(Front-end code edit data)
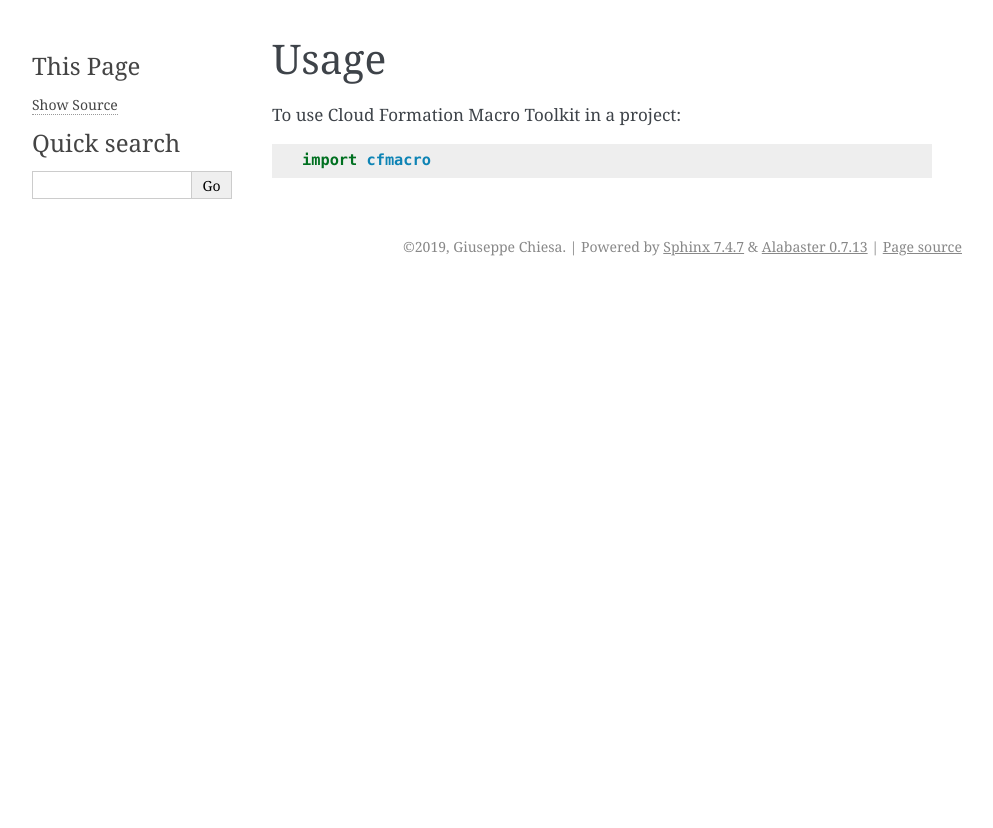
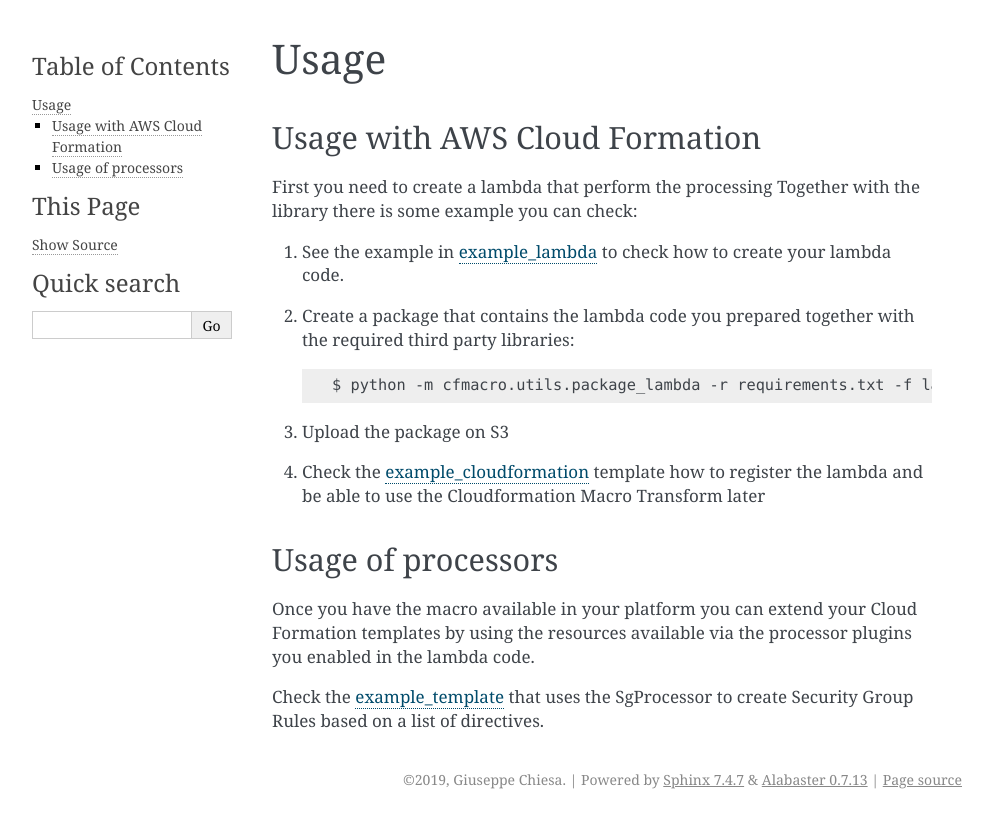
Before and after one commit to gchiesa/cfmacro, a Sphinx documentation site: the page built from docs/usage.rst, in a window 1280 px wide. Shown: the top 828 px of the page, without its empty margins (148-1141 px from the left). Built offline with Sphinx 7.4.7, drawn with Linux system fonts in a browser that asks for light colours; pages that are not in the unit, such as notebooks, are missing from menus.

Commit message:
wip: documentation

```diff
--- a/docs/index.rst
+++ b/docs/index.rst
@@ -5,10 +5,11 @@ Welcome to Cloud Formation Macro Toolkit's documentation!
    :maxdepth: 2
    :caption: Contents:
 
-   readme
+   General <readme>
    installation
    usage
-   modules
+   Processors <processors>
+   API Reference <modules>
    contributing
    authors
    history
--- a/docs/usage.rst
+++ b/docs/usage.rst
@@ -2,6 +2,33 @@
 Usage
 =====
 
-To use Cloud Formation Macro Toolkit in a project::
 
-    import cfmacro
+Usage with AWS Cloud Formation
+------------------------------
+
+First you need to create a lambda that perform the processing
+Together with the library there is some example you can check:
+
+1. See the example in example_lambda_ to check how to create your lambda code.
+
+2. Create a package that contains the lambda code you prepared together with the required third party
+   libraries::
+
+    $ python -m cfmacro.utils.package_lambda -r requirements.txt -f lambda.py -o lambda_package.zip
+
+3. Upload the package on S3
+
+4. Check the example_cloudformation_ template how to register the lambda and be able to use the Cloudformation
+   Macro Transform later
+
+Usage of processors
+-------------------
+
+Once you have the macro available in your platform you can extend your Cloud Formation templates by using the
+resources available via the processor plugins you enabled in the lambda code.
+
+Check the example_template_ that uses the SgProcessor to create Security Group Rules based on a list of directives.
+
+.. _example_lambda: https://github.com/gchiesa/cfmacro/blob/master/cfmacro/_resources/examples/lambda.py
+.. _example_cloudformation: https://github.com/gchiesa/cfmacro/blob/master/cfmacro/_resources/examples/macro.template
+.. _example_template: https://github.com/gchiesa/cfmacro/blob/master/cfmacro/_resources/examples/cf_snippet_sg.template
```
Also changed, not shown: README.rst (+19 -3 lines), docs/installation.rst (+17 -5 lines), docs/processors.rst (added, +7 -0 lines), docs/sg_processor.rst (added, +102 -0 lines), 2 other files.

— THE TASK —
Repeat every record precisely. Any picture among them stays out of the copy.

— EXERCISE SOLUTION —
Before and after one commit to gchiesa/cfmacro, a Sphinx documentation site: the page built from docs/usage.rst, in a window 1280 px wide. Shown: the top 828 px of the page, without its empty margins (148-1141 px from the left). Built offline with Sphinx 7.4.7, drawn with Linux system fonts in a browser that asks for light colours; pages that are not in the unit, such as notebooks, are missing from menus.

Commit message:
wip: documentation

```diff
--- a/docs/index.rst
+++ b/docs/index.rst
@@ -5,10 +5,11 @@ Welcome to Cloud Formation Macro Toolkit's documentation!
    :maxdepth: 2
    :caption: Contents:
 
-   readme
+   General <readme>
    installation
    usage
-   modules
+   Processors <processors>
+   API Reference <modules>
    contributing
    authors
    history
--- a/docs/usage.rst
+++ b/docs/usage.rst
@@ -2,6 +2,33 @@
 Usage
 =====
 
-To use Cloud Formation Macro Toolkit in a project::
 
-    import cfmacro
+Usage with AWS Cloud Formation
+------------------------------
+
+First you need to create a lambda that perform the processing
+Together with the library there is some example you can check:
+
+1. See the example in example_lambda_ to check how to create your lambda code.
+
+2. Create a package that contains the lambda code you prepared together with the required third party
+   libraries::
+
+    $ python -m cfmacro.utils.package_lambda -r requirements.txt -f lambda.py -o lambda_package.zip
+
+3. Upload the package on S3
+
+4. Check the example_cloudformation_ template how to register the lambda and be able to use the Cloudformation
+   Macro Transform later
+
+Usage of processors
+-------------------
+
+Once you have the macro available in your platform you can extend your Cloud Formation templates by using the
+resources available via the processor plugins you enabled in the lambda code.
+
+Check the example_template_ that uses the SgProcessor to create Security Group Rules based on a list of directives.
+
+.. _example_lambda: https://github.com/gchiesa/cfmacro/blob/master/cfmacro/_resources/examples/lambda.py
+.. _example_cloudformation: https://github.com/gchiesa/cfmacro/blob/master/cfmacro/_resources/examples/macro.template
+.. _example_template: https://github.com/gchiesa/cfmacro/blob/master/cfmacro/_resources/examples/cf_snippet_sg.template
```
Also changed, not shown: README.rst (+19 -3 lines), docs/installation.rst (+17 -5 lines), docs/processors.rst (added, +7 -0 lines), docs/sg_processor.rst (added, +102 -0 lines), 2 other files.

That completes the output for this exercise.